Fear, Focus, Readiness
Updated: Jan 9, 2019
I was recently asked, “Why do you think that business owners don’t plan for their exit?”
I think there are several reasons for this.
Fear – None of us like to think about our own mortality. The thought of not being in our business and continuing to do what we’ve done is a hard thing to think about.
Lack of Focus – Too busy focusing in the business that they don’t focus on the business.
Lack of Knowledge – Most business owners don’t know what makes a business transferable and what it takes to obtain the desired value upon exit. They’ve never done it before.
Lack of Personal Planning – Many business owners don’t have a lot of other hobbies, as their business has been their work and their hobby. They have no idea what they will do with their time once they’ve exited, and not more vacations, golf, or fishing, but truly what is going to give them purpose.
Lack of Personal Financial Planning – Most of their personal wealth is tied up in their business and they have not worked with an advisor to know what they truly need from the business to sustain their lifestyle into their next phase.
In working with businesses and business owners, the first step to demystify exit and transition planning is to look at the 3 legs of the stool: personal, financial, and business. Assessing the exit readiness of all 3 creates a process that makes the timing of an exit irrelevant. When you’re maximizing business value and addressing the planning components of your personal and financial readiness, you’re always ready for the unexpected, and the expected. It’s just good business strategy!
According to the State of Owner Readiness Survey prepared by the Exit Planning Institute, statistics show that 50% of business owners don’t determine their exit. Instead, one of the 5 D’s define it for them: Death, Disability, Divorce, Disagreement, or Distress. And, 40% of business owners have no contingency plans for illness, death or forced exit. In addition, 73% of business owners have no formal transition plan, and 48% have done no planning at all.

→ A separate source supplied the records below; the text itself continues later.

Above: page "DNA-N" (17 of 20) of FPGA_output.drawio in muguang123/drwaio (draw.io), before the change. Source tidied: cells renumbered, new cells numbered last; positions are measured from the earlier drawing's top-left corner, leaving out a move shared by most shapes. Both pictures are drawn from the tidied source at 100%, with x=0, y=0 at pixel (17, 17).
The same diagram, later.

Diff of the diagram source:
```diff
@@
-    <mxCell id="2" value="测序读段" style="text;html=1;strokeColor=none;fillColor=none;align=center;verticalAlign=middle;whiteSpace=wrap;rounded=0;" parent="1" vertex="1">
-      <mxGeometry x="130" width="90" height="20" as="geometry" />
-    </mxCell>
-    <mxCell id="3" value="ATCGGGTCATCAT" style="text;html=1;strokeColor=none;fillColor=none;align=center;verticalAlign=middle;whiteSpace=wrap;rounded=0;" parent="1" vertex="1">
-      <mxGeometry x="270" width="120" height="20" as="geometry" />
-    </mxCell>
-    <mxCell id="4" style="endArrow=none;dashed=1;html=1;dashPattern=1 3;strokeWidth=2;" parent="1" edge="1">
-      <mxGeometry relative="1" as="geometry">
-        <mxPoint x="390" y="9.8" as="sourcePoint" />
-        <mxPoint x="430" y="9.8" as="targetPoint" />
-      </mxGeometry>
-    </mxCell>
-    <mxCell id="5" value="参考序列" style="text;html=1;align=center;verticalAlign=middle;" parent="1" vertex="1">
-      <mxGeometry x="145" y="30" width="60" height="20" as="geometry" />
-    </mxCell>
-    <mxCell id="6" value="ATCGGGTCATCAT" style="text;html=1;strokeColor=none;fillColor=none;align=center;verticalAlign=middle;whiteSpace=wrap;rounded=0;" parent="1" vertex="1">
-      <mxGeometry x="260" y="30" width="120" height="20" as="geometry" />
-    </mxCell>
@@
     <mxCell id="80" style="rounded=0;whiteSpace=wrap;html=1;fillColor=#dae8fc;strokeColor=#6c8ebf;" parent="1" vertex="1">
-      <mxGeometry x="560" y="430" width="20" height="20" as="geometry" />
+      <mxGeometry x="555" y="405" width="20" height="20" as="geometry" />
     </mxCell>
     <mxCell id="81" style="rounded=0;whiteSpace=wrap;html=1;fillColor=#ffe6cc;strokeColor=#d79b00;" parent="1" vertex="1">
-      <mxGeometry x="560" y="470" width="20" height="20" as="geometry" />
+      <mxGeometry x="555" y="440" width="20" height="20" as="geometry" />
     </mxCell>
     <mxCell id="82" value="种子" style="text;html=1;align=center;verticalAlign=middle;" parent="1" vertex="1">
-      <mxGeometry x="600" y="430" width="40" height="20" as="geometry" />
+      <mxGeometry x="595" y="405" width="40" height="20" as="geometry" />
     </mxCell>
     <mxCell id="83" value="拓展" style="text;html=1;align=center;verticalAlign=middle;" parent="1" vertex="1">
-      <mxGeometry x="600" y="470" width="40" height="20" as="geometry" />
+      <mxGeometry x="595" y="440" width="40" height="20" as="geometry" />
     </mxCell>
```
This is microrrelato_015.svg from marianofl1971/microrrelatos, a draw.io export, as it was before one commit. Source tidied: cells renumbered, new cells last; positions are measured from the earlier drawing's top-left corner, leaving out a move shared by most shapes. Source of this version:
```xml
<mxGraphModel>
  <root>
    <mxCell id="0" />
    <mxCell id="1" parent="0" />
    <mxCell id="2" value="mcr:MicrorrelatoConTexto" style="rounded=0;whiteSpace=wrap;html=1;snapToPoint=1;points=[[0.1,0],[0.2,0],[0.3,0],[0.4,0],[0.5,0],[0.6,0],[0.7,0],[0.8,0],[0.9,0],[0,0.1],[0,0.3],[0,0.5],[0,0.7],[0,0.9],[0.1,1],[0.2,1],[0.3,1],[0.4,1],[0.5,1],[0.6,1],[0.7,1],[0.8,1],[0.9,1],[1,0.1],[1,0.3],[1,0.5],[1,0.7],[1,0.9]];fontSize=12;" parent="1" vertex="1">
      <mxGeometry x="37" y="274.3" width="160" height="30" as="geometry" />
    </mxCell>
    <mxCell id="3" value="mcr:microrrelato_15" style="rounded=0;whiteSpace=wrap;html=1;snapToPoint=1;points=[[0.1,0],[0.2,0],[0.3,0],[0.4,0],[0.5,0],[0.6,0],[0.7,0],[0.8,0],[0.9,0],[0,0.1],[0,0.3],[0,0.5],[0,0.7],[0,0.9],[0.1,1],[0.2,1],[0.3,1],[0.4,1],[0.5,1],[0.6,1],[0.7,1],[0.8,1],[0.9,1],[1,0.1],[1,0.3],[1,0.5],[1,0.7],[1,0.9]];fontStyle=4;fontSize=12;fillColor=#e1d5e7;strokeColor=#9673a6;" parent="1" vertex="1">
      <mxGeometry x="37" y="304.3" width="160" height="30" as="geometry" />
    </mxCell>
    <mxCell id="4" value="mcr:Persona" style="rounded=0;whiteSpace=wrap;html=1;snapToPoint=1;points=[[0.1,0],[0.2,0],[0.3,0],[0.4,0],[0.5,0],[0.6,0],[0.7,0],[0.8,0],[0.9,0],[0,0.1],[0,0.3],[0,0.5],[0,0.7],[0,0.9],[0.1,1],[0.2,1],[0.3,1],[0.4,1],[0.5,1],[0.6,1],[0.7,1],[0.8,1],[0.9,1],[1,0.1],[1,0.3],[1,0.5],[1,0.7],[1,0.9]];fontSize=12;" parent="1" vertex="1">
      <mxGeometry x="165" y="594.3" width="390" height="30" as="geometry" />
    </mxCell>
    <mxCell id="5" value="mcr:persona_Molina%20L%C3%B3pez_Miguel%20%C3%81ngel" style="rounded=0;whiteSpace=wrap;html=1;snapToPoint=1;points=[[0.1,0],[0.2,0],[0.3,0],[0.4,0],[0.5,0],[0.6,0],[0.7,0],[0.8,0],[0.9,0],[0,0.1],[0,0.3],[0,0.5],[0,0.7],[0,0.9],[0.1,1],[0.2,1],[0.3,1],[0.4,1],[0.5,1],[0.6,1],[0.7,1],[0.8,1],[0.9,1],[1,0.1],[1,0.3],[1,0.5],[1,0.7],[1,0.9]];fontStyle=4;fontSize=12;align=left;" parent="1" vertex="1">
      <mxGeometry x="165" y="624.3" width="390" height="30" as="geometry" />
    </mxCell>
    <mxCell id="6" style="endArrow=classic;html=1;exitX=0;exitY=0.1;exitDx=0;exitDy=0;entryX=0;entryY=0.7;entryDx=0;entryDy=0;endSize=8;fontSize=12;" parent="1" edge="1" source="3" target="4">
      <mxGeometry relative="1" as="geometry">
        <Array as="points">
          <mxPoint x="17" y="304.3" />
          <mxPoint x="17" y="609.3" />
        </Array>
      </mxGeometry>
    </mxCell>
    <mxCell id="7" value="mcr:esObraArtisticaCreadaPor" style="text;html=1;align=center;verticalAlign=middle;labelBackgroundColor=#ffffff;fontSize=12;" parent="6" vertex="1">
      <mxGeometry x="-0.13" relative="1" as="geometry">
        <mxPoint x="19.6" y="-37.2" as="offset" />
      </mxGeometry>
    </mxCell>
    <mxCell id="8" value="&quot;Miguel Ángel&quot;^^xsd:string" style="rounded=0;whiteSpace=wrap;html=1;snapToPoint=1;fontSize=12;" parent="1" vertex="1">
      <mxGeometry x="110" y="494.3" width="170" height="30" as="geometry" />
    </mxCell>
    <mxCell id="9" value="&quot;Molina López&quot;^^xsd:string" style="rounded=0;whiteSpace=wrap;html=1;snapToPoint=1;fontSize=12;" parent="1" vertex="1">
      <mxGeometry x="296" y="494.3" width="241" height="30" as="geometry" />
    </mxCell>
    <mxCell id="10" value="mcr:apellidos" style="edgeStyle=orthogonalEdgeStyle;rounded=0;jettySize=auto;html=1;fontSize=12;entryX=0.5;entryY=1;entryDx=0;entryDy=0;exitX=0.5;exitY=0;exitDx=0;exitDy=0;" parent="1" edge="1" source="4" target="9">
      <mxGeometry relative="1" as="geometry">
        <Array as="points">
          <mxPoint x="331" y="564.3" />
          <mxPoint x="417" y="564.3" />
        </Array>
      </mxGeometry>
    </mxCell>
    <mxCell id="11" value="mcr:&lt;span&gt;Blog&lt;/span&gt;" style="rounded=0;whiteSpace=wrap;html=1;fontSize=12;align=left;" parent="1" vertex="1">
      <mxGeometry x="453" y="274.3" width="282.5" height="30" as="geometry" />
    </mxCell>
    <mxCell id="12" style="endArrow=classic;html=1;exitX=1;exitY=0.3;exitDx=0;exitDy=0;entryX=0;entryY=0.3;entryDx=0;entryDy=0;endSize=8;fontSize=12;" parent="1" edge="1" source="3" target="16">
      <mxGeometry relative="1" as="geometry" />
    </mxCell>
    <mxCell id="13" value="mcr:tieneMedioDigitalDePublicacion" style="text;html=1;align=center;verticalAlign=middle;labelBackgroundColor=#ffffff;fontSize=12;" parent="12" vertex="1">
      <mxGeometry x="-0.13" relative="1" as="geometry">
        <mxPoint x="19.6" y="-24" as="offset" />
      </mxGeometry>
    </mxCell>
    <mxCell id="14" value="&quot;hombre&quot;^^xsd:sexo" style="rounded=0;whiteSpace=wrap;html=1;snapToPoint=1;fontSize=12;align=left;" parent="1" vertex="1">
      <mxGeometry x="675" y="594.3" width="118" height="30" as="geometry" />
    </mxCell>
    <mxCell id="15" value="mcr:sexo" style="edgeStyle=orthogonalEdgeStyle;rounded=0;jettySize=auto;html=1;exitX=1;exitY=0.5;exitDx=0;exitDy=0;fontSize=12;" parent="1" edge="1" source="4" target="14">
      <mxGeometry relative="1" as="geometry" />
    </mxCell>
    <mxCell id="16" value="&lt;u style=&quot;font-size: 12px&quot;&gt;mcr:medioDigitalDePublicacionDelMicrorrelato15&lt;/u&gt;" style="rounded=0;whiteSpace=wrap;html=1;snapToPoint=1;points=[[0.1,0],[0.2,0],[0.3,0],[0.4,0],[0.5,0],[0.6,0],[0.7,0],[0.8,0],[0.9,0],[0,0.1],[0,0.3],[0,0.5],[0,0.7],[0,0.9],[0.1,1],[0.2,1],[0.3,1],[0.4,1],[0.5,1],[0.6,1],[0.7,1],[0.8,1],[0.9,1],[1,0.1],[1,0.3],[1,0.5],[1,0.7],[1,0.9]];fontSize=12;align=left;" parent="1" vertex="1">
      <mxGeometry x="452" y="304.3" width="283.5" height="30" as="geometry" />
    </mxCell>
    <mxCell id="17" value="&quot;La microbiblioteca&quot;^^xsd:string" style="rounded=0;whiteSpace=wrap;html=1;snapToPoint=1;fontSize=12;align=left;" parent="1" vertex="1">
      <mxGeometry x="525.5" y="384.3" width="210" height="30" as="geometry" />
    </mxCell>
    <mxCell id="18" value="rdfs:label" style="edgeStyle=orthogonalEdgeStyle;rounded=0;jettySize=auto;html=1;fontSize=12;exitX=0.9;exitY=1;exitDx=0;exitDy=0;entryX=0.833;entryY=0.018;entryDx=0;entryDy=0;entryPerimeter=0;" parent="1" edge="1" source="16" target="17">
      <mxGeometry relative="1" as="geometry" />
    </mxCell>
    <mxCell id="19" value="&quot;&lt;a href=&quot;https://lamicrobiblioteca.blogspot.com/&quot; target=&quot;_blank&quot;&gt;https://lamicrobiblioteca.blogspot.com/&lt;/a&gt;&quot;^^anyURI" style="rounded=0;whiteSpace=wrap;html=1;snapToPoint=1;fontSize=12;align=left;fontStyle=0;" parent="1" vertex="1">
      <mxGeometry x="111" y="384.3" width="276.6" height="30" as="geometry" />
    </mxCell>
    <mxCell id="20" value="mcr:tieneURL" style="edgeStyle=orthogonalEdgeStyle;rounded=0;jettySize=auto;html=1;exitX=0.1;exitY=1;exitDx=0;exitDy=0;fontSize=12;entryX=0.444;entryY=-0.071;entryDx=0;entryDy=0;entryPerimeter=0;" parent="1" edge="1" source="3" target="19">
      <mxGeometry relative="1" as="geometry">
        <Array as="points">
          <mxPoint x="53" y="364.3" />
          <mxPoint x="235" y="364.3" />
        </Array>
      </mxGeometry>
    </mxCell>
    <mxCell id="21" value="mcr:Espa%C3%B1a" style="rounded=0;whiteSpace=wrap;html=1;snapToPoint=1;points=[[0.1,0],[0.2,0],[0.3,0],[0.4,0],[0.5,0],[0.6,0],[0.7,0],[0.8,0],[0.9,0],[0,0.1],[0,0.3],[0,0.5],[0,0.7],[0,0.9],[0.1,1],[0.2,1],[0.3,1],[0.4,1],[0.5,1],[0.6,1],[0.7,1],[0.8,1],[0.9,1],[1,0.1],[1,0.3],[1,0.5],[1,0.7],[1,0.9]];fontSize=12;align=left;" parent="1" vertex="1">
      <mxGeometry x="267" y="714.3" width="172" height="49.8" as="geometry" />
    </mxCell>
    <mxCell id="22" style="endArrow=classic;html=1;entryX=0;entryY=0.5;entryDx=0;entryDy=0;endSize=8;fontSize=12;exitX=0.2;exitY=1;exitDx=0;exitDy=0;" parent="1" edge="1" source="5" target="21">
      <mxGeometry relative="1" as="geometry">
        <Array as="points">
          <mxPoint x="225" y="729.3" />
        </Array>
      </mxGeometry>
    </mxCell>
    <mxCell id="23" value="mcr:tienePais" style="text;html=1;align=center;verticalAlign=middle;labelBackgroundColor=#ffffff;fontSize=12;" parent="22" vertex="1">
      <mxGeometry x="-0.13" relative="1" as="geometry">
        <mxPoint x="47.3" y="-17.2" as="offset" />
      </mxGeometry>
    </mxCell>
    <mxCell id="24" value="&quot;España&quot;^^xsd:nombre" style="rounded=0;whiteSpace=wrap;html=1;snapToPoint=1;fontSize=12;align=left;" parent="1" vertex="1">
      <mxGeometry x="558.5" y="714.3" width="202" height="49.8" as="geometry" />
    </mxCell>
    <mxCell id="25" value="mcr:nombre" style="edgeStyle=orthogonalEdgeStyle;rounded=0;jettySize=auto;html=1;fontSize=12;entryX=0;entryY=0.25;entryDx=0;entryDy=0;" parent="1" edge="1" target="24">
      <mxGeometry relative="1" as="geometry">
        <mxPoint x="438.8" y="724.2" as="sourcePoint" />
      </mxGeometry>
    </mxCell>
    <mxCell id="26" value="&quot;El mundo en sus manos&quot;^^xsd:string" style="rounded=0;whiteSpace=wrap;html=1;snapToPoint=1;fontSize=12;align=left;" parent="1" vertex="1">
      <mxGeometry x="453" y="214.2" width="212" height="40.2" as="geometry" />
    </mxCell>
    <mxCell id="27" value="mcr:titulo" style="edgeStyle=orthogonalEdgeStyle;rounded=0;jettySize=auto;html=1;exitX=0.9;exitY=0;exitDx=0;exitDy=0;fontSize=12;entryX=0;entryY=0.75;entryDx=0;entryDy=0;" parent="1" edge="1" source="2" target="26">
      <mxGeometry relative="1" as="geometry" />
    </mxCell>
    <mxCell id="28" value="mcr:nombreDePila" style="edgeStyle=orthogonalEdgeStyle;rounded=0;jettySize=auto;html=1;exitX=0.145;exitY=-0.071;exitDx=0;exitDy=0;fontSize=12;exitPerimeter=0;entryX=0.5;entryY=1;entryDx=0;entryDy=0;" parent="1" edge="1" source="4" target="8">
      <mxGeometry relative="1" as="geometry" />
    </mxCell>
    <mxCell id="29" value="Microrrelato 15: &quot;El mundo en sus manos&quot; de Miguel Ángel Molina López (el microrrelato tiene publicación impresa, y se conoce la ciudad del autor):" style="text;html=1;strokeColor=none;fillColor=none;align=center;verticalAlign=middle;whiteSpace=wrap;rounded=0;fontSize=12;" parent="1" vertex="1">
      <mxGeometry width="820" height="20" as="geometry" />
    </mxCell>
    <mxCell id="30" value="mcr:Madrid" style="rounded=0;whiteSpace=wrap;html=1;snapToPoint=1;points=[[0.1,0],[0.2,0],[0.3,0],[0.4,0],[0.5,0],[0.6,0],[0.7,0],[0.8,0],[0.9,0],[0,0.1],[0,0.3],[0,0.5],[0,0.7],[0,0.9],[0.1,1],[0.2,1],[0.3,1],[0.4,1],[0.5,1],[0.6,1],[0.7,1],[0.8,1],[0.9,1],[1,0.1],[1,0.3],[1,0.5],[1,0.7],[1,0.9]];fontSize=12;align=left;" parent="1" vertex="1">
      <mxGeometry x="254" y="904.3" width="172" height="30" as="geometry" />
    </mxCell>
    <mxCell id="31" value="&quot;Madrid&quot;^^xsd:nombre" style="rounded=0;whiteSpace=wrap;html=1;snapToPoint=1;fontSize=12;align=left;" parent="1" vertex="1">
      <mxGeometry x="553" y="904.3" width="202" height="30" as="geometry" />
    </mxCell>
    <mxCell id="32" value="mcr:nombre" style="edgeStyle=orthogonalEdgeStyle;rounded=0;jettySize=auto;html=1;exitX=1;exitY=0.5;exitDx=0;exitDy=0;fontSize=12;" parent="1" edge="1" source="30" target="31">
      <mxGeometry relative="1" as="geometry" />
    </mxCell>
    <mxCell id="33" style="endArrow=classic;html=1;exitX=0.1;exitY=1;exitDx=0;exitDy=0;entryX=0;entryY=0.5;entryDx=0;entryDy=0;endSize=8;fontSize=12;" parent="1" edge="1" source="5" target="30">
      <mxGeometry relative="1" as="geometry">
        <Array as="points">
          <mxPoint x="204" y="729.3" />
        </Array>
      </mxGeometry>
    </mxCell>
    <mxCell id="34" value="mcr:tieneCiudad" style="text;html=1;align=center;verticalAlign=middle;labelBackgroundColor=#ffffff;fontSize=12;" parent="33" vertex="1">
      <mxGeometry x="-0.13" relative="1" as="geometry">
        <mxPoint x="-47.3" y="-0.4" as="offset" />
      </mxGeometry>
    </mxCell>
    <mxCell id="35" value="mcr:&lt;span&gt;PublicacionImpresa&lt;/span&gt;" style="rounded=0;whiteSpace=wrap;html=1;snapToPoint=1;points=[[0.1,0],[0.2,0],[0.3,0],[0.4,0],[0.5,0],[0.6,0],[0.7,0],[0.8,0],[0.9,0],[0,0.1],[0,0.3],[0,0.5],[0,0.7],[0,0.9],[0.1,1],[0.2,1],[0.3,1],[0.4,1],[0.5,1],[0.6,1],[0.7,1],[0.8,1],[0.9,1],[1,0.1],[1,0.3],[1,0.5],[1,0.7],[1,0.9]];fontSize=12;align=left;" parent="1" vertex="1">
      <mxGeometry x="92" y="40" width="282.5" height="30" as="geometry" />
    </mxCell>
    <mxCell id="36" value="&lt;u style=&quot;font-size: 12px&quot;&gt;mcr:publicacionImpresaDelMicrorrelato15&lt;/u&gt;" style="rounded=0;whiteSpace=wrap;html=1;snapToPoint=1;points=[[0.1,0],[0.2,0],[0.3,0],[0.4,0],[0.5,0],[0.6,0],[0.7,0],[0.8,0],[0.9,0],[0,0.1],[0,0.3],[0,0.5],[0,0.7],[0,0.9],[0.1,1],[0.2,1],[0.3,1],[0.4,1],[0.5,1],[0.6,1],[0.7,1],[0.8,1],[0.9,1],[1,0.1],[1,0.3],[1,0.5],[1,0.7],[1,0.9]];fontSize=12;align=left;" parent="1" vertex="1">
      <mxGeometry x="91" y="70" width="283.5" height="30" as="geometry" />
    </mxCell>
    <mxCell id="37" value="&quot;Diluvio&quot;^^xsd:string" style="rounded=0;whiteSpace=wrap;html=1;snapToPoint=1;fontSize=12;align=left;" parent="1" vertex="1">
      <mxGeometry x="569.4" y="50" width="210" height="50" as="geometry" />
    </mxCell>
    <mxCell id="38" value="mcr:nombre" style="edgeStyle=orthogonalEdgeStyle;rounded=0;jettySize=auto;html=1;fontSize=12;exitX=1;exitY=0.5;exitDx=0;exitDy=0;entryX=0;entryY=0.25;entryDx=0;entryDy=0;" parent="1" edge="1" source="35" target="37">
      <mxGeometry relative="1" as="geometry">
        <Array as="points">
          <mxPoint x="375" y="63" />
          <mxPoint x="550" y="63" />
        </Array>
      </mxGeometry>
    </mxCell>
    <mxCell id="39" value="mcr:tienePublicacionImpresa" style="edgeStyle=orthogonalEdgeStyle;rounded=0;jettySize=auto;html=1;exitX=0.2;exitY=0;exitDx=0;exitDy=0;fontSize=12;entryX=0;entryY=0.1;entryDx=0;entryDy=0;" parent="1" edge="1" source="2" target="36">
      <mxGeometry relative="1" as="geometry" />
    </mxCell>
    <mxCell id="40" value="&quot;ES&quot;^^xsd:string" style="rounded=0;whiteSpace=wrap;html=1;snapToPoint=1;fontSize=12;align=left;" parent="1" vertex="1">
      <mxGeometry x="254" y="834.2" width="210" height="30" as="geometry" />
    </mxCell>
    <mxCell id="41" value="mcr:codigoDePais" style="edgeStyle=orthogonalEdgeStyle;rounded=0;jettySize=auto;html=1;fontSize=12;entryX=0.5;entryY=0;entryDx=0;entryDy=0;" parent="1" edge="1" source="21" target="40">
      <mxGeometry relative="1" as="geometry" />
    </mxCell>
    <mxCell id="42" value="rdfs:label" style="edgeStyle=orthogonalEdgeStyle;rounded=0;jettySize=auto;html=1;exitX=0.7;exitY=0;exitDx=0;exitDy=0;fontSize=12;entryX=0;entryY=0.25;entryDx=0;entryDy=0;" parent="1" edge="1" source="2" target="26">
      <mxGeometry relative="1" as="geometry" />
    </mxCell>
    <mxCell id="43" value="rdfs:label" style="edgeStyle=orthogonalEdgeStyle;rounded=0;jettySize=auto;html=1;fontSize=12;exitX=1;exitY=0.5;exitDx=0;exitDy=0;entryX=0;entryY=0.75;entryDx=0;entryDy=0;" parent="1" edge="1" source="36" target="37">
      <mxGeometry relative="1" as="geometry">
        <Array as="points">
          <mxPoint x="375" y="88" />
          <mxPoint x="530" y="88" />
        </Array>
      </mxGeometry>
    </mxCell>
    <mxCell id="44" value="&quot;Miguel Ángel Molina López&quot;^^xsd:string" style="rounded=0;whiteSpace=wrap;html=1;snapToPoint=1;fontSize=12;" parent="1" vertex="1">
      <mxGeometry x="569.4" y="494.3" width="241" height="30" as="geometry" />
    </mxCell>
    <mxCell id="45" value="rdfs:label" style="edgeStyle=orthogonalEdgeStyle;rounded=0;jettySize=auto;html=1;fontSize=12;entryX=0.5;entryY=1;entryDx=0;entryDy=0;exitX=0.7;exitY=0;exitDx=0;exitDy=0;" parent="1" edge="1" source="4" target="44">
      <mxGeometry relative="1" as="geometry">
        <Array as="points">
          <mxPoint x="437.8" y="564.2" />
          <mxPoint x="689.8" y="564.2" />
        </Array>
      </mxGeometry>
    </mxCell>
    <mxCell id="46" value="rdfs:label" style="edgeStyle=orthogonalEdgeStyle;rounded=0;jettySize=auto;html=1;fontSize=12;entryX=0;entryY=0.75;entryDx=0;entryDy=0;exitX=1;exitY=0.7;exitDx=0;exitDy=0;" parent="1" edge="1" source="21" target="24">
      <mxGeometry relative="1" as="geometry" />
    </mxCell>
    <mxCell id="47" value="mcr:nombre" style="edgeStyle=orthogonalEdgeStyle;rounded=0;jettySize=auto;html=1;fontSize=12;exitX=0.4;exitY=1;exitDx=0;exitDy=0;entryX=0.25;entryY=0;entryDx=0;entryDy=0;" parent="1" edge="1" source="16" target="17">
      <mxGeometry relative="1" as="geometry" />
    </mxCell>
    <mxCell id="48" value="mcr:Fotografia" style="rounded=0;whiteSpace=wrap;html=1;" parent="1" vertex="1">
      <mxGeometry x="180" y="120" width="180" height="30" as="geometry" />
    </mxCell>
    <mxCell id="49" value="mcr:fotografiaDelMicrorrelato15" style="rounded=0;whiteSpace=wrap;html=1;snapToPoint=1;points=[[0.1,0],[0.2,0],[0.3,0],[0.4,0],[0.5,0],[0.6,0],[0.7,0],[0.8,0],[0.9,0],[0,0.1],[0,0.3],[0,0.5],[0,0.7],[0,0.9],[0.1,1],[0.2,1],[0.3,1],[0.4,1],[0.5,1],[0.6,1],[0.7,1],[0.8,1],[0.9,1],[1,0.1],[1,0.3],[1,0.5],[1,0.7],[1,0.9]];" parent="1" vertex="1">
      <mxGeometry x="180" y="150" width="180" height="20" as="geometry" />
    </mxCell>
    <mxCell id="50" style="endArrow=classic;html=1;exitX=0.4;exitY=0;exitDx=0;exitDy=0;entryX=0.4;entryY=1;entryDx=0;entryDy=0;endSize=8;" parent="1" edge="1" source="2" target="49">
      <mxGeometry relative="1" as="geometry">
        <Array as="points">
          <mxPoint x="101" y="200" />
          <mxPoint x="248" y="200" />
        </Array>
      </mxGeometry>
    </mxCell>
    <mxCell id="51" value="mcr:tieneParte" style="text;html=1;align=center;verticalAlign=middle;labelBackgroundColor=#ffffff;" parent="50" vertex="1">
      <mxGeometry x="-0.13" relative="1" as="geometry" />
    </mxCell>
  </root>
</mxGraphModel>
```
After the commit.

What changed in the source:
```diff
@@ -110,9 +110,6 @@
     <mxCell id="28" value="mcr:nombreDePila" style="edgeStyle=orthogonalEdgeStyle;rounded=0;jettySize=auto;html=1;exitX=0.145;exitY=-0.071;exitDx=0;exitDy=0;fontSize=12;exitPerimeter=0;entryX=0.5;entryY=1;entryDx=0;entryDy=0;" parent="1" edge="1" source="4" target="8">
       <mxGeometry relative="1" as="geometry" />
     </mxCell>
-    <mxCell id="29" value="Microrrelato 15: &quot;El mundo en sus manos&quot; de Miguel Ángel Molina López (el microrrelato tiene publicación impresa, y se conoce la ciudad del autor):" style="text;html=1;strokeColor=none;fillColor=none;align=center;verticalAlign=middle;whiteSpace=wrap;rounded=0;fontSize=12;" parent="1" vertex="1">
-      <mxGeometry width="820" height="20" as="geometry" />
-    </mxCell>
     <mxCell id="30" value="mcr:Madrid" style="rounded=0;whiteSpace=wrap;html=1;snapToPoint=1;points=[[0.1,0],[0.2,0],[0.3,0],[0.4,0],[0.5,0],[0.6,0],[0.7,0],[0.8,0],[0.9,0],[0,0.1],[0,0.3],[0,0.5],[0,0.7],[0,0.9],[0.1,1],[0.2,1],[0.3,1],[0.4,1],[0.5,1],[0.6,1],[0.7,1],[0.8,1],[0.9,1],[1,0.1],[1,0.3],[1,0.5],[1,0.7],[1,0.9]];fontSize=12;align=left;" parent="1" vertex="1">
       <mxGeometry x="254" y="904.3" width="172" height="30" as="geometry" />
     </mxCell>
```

As a business owner myself, the reality of life changes recently hit home. Although not as devastating as death, my husband recently had surgery to repair a torn meniscus. Overall, not considered terribly serious and, in fact, quite common. However, I totally underestimated the impact on our daily routines. Ignorantly, I assumed that he would get through the surgery and, although there would be recovery time, I wasn’t anticipating that he couldn’t drive for several weeks, needed to be taken to physical therapy appointments, and couldn’t do anything around the house. I became a care giver and had to juggle my business and all the responsibilities around the house. Now it wasn’t my specific disability, but it impacted my ability to continue my daily business activities. Insurance wouldn’t cover the fact that he needed me to care for him during this time. Fortunately, I could adjust my client schedules and/or have another consultant in our office address the client needs.
This is a very simplistic example that has a short-term impact on my business, but what if this were a much longer-term illness or disability. Are you prepared for the unexpected?
None of us want to be the 50% who don’t decide our own exit, but to protect our businesses and our loved ones, we need to plan for both the unexpected and expected.
When you’re focusing on the 3 legs of the stool - personal, financial and business, with good business strategy, you are ready regardless of what life throws at you. Isn’t it just good business sense to plan “NOW” so that timing is irrelevant. You’ve invested too much in building your business to not plan for your exit.
Jayne McQuillan, CPA, MBA, CEPA is a strategic management consultant, and the owner of Journey Consulting, LLC, in Green Bay